■ **TRY IT**:
Within the material below, filter for lines that hold the word "Core".

[Start of Attachment]

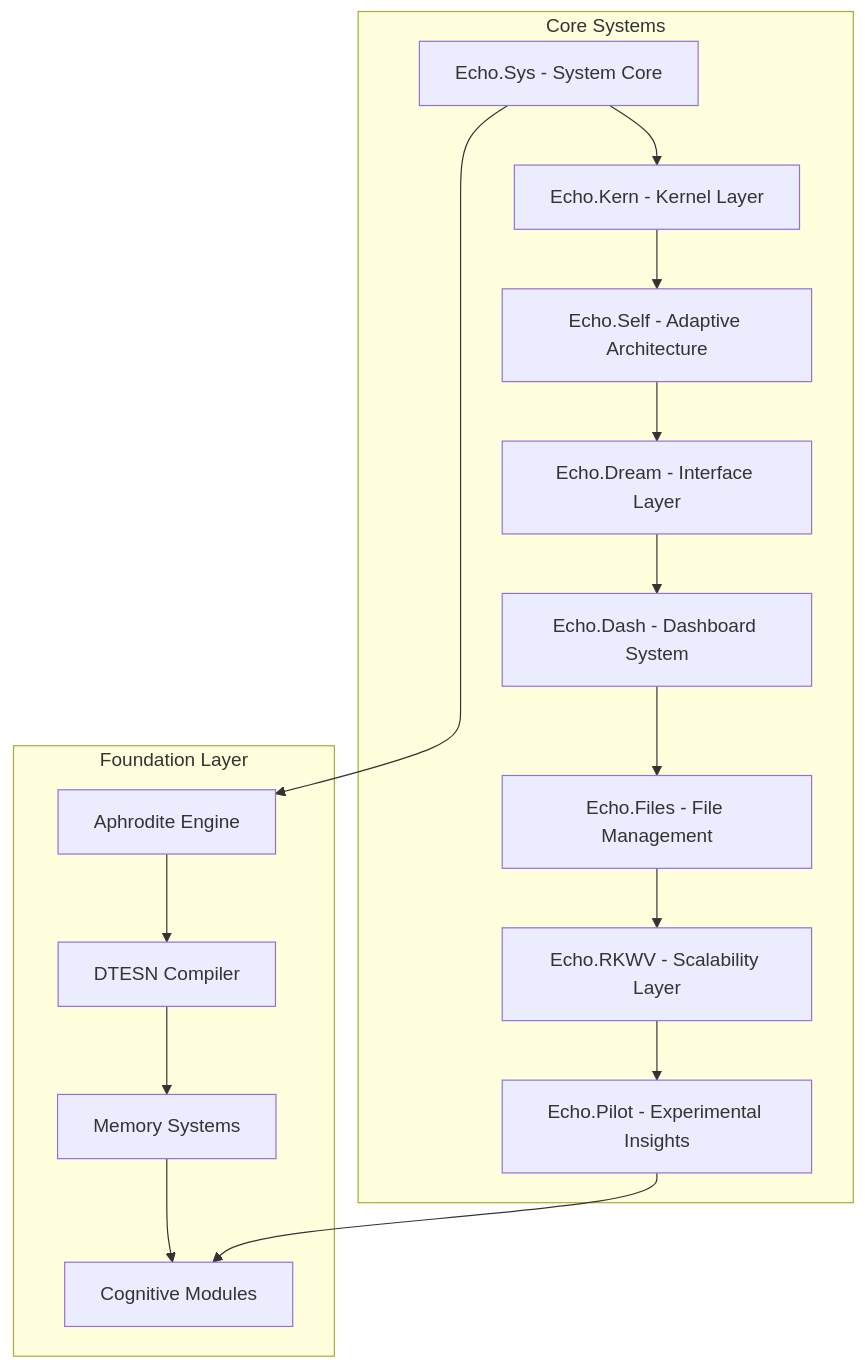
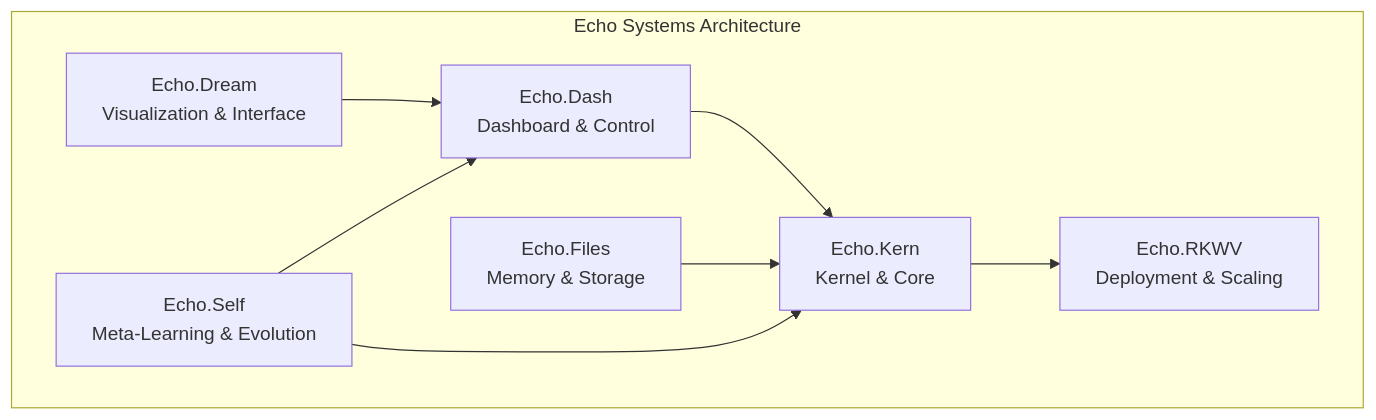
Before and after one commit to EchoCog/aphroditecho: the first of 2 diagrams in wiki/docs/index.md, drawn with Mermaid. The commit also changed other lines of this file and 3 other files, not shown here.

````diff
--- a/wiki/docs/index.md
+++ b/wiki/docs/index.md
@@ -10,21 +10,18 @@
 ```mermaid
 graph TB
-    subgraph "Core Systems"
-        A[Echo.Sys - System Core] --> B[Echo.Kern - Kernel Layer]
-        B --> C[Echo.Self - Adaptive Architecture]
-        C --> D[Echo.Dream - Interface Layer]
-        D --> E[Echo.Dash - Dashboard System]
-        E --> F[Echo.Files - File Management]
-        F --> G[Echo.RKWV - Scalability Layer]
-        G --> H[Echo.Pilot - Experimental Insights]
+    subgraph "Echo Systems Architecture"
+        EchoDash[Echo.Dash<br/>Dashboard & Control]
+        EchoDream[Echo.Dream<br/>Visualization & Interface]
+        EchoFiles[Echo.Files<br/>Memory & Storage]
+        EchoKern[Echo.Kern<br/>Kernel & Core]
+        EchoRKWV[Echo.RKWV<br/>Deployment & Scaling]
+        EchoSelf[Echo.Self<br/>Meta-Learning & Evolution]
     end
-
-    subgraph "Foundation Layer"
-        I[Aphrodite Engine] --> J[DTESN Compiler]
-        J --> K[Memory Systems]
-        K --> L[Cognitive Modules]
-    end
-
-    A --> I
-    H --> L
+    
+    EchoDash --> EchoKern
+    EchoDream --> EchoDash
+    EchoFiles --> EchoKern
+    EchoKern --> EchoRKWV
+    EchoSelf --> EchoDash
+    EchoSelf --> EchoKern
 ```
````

[End of Attachment]

■ **REPLY**:
-    subgraph "Core Systems"
-        A[Echo.Sys - System Core] --> B[Echo.Kern - Kernel Layer]
+        EchoKern[Echo.Kern<br/>Kernel & Core]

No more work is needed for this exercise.